__Work to complete__
Text in the records must be reproduced exactly, and pictures must be skipped.

┌─ Records supplied

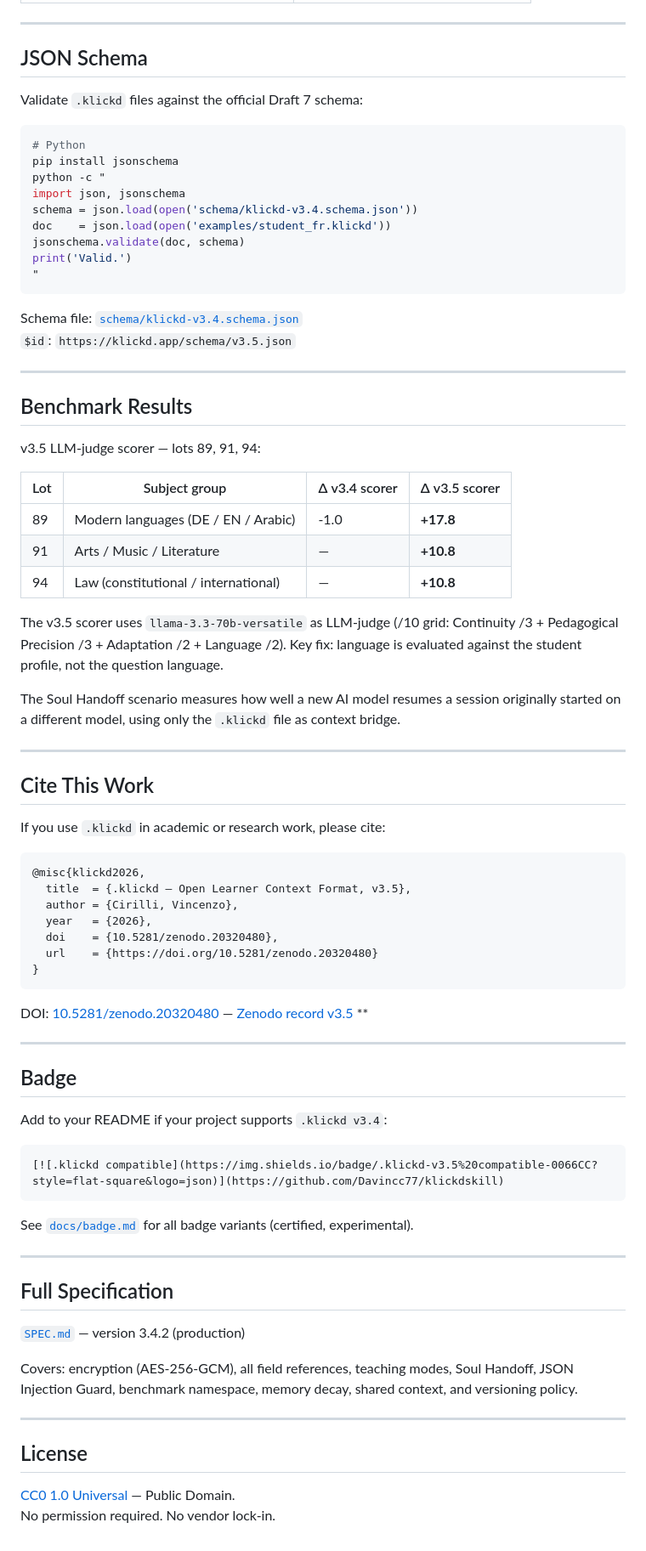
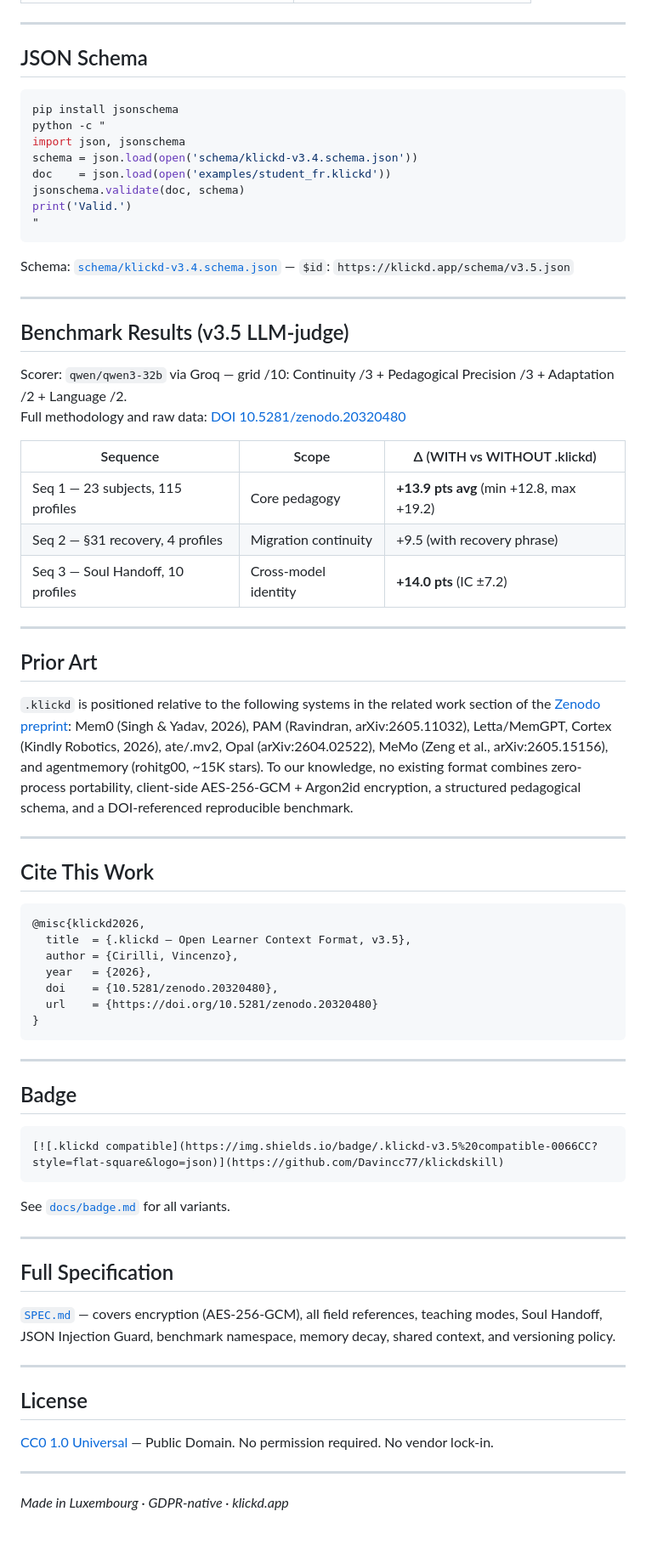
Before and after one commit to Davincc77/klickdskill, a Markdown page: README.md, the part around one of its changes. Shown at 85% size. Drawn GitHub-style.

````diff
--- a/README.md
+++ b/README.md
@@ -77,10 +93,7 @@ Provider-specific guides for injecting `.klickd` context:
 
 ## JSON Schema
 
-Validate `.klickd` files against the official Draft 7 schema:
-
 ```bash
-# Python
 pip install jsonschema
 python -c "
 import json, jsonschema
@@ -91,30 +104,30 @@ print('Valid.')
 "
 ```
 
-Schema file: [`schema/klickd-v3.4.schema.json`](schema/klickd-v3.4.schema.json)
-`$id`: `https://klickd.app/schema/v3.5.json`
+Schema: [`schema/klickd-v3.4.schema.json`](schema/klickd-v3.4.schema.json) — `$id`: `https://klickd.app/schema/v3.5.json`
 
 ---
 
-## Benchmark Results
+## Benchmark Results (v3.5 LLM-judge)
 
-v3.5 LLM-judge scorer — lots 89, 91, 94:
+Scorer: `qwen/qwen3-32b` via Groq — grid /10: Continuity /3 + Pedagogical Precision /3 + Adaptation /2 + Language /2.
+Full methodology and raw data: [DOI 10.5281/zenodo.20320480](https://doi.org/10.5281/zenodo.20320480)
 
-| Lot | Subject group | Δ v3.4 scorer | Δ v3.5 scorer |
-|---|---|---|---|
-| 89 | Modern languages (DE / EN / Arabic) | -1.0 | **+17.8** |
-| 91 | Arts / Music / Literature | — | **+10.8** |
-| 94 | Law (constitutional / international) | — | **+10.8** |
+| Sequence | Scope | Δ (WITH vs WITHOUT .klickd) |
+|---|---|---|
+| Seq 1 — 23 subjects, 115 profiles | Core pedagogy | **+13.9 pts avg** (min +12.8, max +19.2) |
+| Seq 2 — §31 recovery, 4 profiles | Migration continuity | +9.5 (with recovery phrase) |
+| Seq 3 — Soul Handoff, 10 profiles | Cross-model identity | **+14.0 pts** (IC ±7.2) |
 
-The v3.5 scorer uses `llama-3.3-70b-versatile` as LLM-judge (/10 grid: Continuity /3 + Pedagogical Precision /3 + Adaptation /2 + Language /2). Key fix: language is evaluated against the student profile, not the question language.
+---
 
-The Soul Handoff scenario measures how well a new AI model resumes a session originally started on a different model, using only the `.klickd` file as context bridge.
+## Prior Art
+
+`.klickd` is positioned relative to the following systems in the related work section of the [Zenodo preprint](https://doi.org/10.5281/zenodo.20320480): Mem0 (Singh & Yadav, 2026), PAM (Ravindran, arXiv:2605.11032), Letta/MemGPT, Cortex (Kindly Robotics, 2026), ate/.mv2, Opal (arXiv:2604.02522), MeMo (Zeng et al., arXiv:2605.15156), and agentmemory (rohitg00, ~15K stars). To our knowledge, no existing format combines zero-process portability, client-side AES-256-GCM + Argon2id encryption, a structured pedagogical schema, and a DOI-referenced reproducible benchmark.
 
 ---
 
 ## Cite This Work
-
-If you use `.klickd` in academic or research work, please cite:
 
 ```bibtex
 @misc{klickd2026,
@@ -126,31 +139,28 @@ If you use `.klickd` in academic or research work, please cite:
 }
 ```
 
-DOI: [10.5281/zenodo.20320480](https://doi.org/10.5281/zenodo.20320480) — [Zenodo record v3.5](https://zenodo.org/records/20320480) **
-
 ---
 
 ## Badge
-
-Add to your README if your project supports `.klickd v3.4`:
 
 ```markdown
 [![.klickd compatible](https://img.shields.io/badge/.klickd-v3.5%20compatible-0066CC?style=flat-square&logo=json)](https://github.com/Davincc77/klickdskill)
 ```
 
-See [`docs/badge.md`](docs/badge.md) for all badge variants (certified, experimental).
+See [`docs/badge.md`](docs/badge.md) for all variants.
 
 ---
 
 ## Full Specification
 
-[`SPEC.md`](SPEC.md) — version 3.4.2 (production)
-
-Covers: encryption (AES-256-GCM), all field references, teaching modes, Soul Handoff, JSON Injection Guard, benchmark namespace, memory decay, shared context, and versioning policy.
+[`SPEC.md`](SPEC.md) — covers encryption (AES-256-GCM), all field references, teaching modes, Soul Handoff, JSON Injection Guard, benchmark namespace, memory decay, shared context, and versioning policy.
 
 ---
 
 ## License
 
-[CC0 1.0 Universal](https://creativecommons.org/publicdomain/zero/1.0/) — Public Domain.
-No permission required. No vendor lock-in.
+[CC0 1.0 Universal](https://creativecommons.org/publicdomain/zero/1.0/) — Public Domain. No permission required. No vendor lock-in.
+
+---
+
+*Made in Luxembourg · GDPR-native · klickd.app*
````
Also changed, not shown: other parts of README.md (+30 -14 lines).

└─

__Solution to the exercise__
Before and after one commit to Davincc77/klickdskill, a Markdown page: README.md, the part around one of its changes. Shown at 85% size. Drawn GitHub-style.

````diff
--- a/README.md
+++ b/README.md
@@ -77,10 +93,7 @@ Provider-specific guides for injecting `.klickd` context:
 
 ## JSON Schema
 
-Validate `.klickd` files against the official Draft 7 schema:
-
 ```bash
-# Python
 pip install jsonschema
 python -c "
 import json, jsonschema
@@ -91,30 +104,30 @@ print('Valid.')
 "
 ```
 
-Schema file: [`schema/klickd-v3.4.schema.json`](schema/klickd-v3.4.schema.json)
-`$id`: `https://klickd.app/schema/v3.5.json`
+Schema: [`schema/klickd-v3.4.schema.json`](schema/klickd-v3.4.schema.json) — `$id`: `https://klickd.app/schema/v3.5.json`
 
 ---
 
-## Benchmark Results
+## Benchmark Results (v3.5 LLM-judge)
 
-v3.5 LLM-judge scorer — lots 89, 91, 94:
+Scorer: `qwen/qwen3-32b` via Groq — grid /10: Continuity /3 + Pedagogical Precision /3 + Adaptation /2 + Language /2.
+Full methodology and raw data: [DOI 10.5281/zenodo.20320480](https://doi.org/10.5281/zenodo.20320480)
 
-| Lot | Subject group | Δ v3.4 scorer | Δ v3.5 scorer |
-|---|---|---|---|
-| 89 | Modern languages (DE / EN / Arabic) | -1.0 | **+17.8** |
-| 91 | Arts / Music / Literature | — | **+10.8** |
-| 94 | Law (constitutional / international) | — | **+10.8** |
+| Sequence | Scope | Δ (WITH vs WITHOUT .klickd) |
+|---|---|---|
+| Seq 1 — 23 subjects, 115 profiles | Core pedagogy | **+13.9 pts avg** (min +12.8, max +19.2) |
+| Seq 2 — §31 recovery, 4 profiles | Migration continuity | +9.5 (with recovery phrase) |
+| Seq 3 — Soul Handoff, 10 profiles | Cross-model identity | **+14.0 pts** (IC ±7.2) |
 
-The v3.5 scorer uses `llama-3.3-70b-versatile` as LLM-judge (/10 grid: Continuity /3 + Pedagogical Precision /3 + Adaptation /2 + Language /2). Key fix: language is evaluated against the student profile, not the question language.
+---
 
-The Soul Handoff scenario measures how well a new AI model resumes a session originally started on a different model, using only the `.klickd` file as context bridge.
+## Prior Art
+
+`.klickd` is positioned relative to the following systems in the related work section of the [Zenodo preprint](https://doi.org/10.5281/zenodo.20320480): Mem0 (Singh & Yadav, 2026), PAM (Ravindran, arXiv:2605.11032), Letta/MemGPT, Cortex (Kindly Robotics, 2026), ate/.mv2, Opal (arXiv:2604.02522), MeMo (Zeng et al., arXiv:2605.15156), and agentmemory (rohitg00, ~15K stars). To our knowledge, no existing format combines zero-process portability, client-side AES-256-GCM + Argon2id encryption, a structured pedagogical schema, and a DOI-referenced reproducible benchmark.
 
 ---
 
 ## Cite This Work
-
-If you use `.klickd` in academic or research work, please cite:
 
 ```bibtex
 @misc{klickd2026,
@@ -126,31 +139,28 @@ If you use `.klickd` in academic or research work, please cite:
 }
 ```
 
-DOI: [10.5281/zenodo.20320480](https://doi.org/10.5281/zenodo.20320480) — [Zenodo record v3.5](https://zenodo.org/records/20320480) **
-
 ---
 
 ## Badge
-
-Add to your README if your project supports `.klickd v3.4`:
 
 ```markdown
 [![.klickd compatible](https://img.shields.io/badge/.klickd-v3.5%20compatible-0066CC?style=flat-square&logo=json)](https://github.com/Davincc77/klickdskill)
 ```
 
-See [`docs/badge.md`](docs/badge.md) for all badge variants (certified, experimental).
+See [`docs/badge.md`](docs/badge.md) for all variants.
 
 ---
 
 ## Full Specification
 
-[`SPEC.md`](SPEC.md) — version 3.4.2 (production)
-
-Covers: encryption (AES-256-GCM), all field references, teaching modes, Soul Handoff, JSON Injection Guard, benchmark namespace, memory decay, shared context, and versioning policy.
+[`SPEC.md`](SPEC.md) — covers encryption (AES-256-GCM), all field references, teaching modes, Soul Handoff, JSON Injection Guard, benchmark namespace, memory decay, shared context, and versioning policy.
 
 ---
 
 ## License
 
-[CC0 1.0 Universal](https://creativecommons.org/publicdomain/zero/1.0/) — Public Domain.
-No permission required. No vendor lock-in.
+[CC0 1.0 Universal](https://creativecommons.org/publicdomain/zero/1.0/) — Public Domain. No permission required. No vendor lock-in.
+
+---
+
+*Made in Luxembourg · GDPR-native · klickd.app*
````
Also changed, not shown: other parts of README.md (+30 -14 lines).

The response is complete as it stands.